▸ **What the task asks**:
What is the number of lines in the records below holding the string "dateAdded"? Reply with it and nothing else.

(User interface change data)
══════════
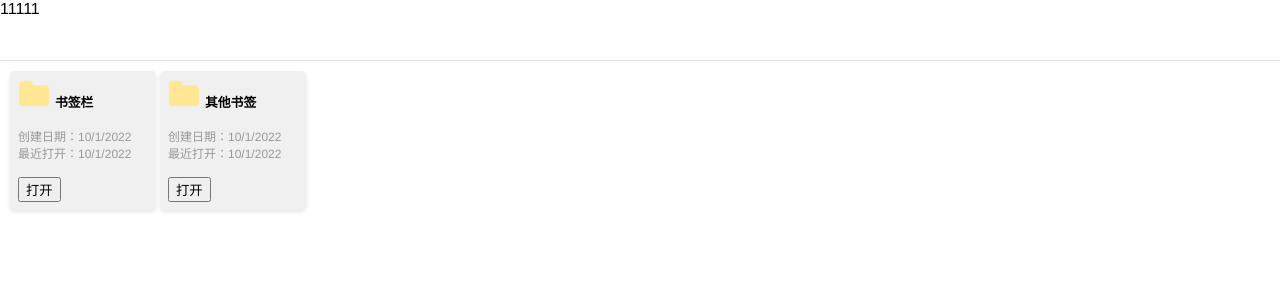
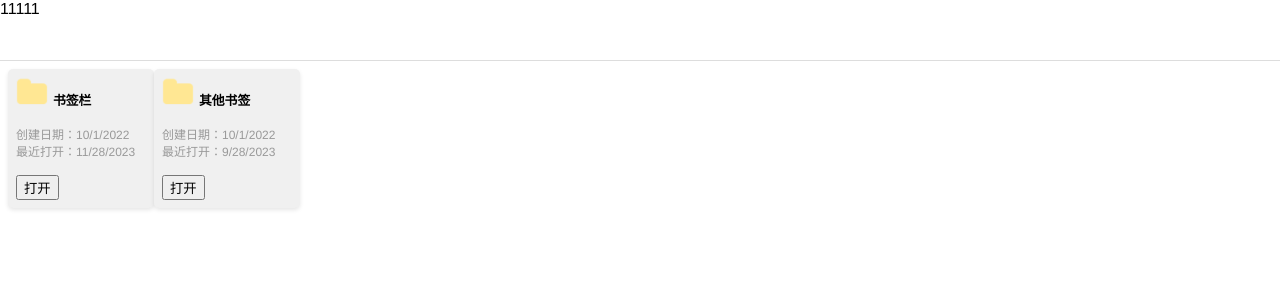
Before and after one commit to wzCoding/bookmarks, a Vue app in the folder bookmark/: page /#/ in a window 1280 px wide. Shown: the top 300 px of the page. Built offline with nearby package versions, Linux system fonts and the light colour scheme.

Commit message:
submit the code

```diff
--- a/bookmark/src/components/bookmark.vue
+++ b/bookmark/src/components/bookmark.vue
@@ -2,8 +2,10 @@
     <div class="bookmark-card">
         <div class="bookmark-header">
             <div class="bookmark-icon">
-                <div v-if="!hasIcon" class="icon-sign">{{ iconSign.toUpperCase() }}</div>
-                <img v-if="hasIcon" :src="iconUrl" alt="bookmark-icon">
+                <transition name="fade">
+                    <img v-if="hasIcon" :src="iconUrl" alt="bookmark-icon">
+                    <div v-else class="icon-sign">{{ iconSign.toUpperCase() }}</div>
+                </transition>
             </div>
             <el-tooltip placement="top" :disabled="disableTip" :content="title">
                 <div class="bookmark-title" @mouseover="showTitle">
@@ -12,20 +14,21 @@
             </el-tooltip>
         </div>
         <div class="bookmark-content">
-            <div class="bookmark-info">
-                <span>创建日期：</span>
+            <div v-if="createDate" class="bookmark-info">
+                <span v-if="props.bookmark.children">创建日期：</span>
+                <span v-else>添加日期：</span>
                 <span>{{ createDate }}</span>
             </div>
-            <div class="bookmark-info">
+            <div v-if="openDate" class="bookmark-info">
                 <span>最近打开：</span>
-                <span>{{ createDate }}</span>
+                <span>{{ openDate }}</span>
             </div>
         </div>
         <el-button type="primary" size="small" class="card-button" @click="handleClick">打开</el-button>
     </div>
 </template>
 <script setup>
-import { computed, onMounted, ref } from 'vue';
+import { computed,ref } from 'vue';
 import { ElTooltip, ElButton } from 'element-plus'
 const props = defineProps({
     bookmark: {
@@ -39,7 +42,6 @@ const defaultTitle = "bookMark";
 const disableTip = ref(true);
 const hasIcon = ref(false);
 const tip = ref();
-
 const title = computed(() => {
     return props.bookmark.title ? props.bookmark.title.trim() : defaultTitle
 });
@@ -63,27 +65,24 @@ const handleDate = (timestamp) => {
     const date = new Date(timestamp);
     return date.toLocaleDateString();
 }
+const createDate = handleDate(props.bookmark.dateAdded);
+const openDate = handleDate(props.bookmark.dateGroupModified);
 const handleIconUrl = (url) => {
     if (!url) return defaultIcon;
     url = `https://www.google.com/s2/favicons?sz=64&domain_url=${url}`
     return url;
 }
 const iconUrl = handleIconUrl(props.bookmark.url);
-const createDate = handleDate(props.bookmark.dateAdded);
+
 const loadIcon = () => {
     const img = new Image();
     img.src = iconUrl
     img.onload = () => {
-        if(img.naturalWidth == 16){
-            hasIcon.value = false;
-        }else{
-            hasIcon.value = true;
-        }
+        hasIcon.value = iconUrl == defaultIcon ? true : img.naturalWidth == 16 ? false : true;
     }
 }
-onMounted(() =>{
-    loadIcon()
-})
+loadIcon();
+
 </script>
 <style lang="scss" scoped>
 .bookmark-card {
@@ -93,7 +92,23 @@ onMounted(() =>{
     box-shadow: 0 2px 4px rgba(0, 0, 0, 0.1);
     padding: .5rem;
     width: 130px;
-    margin: 2px;
+    &:hover{
+        box-shadow: 2px 4px 8px 2px rgba(0, 0, 0, 0.3);
+    }
+    .fade-enter-active,
+    .fade-leave-active {
+        transition: all 0.2s linear;
+    }
+
+    .fade-enter-from {
+        opacity: 0;
+        transform: translateX(-var(--icon-size));
+    }
+
+    .fade-leave-to {
+        opacity: 0;
+        transform: translateX(var(--icon-size));
+    }
 
     .bookmark-header {
         width: 100%;
@@ -105,16 +120,17 @@ onMounted(() =>{
         margin-bottom: 1rem;
 
         .bookmark-icon {
-            width:var(--icon-size);
+            width: var(--icon-size);
             height: var(--icon-size);
             position: relative;
+            overflow: hidden;
             .icon-sign {
                 width: var(--icon-size);
                 line-height: var(--icon-size);
                 text-align: center;
                 color: lightgray;
                 font-size: 1.5rem;
-                border: 1px solid #ccc;
+                box-shadow: 0 0 10px 12px rgba(0,0,0,0.3) inset;
                 border-radius: 3px;
             }
 
@@ -125,7 +141,7 @@ onMounted(() =>{
         }
 
         .bookmark-title {
-            width: calc(100% - 2rem);
+            width: calc(100% - var(--icon-size) - 10px);
             text-align: center;
             overflow: hidden;
             text-overflow: ellipsis;
@@ -137,6 +153,7 @@ onMounted(() =>{
     }
 
     .bookmark-content {
+        min-height: var(--icon-size);
         margin-bottom: 1rem;
 
         .bookmark-info {
```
══════════
▸ **Solved problem**:
2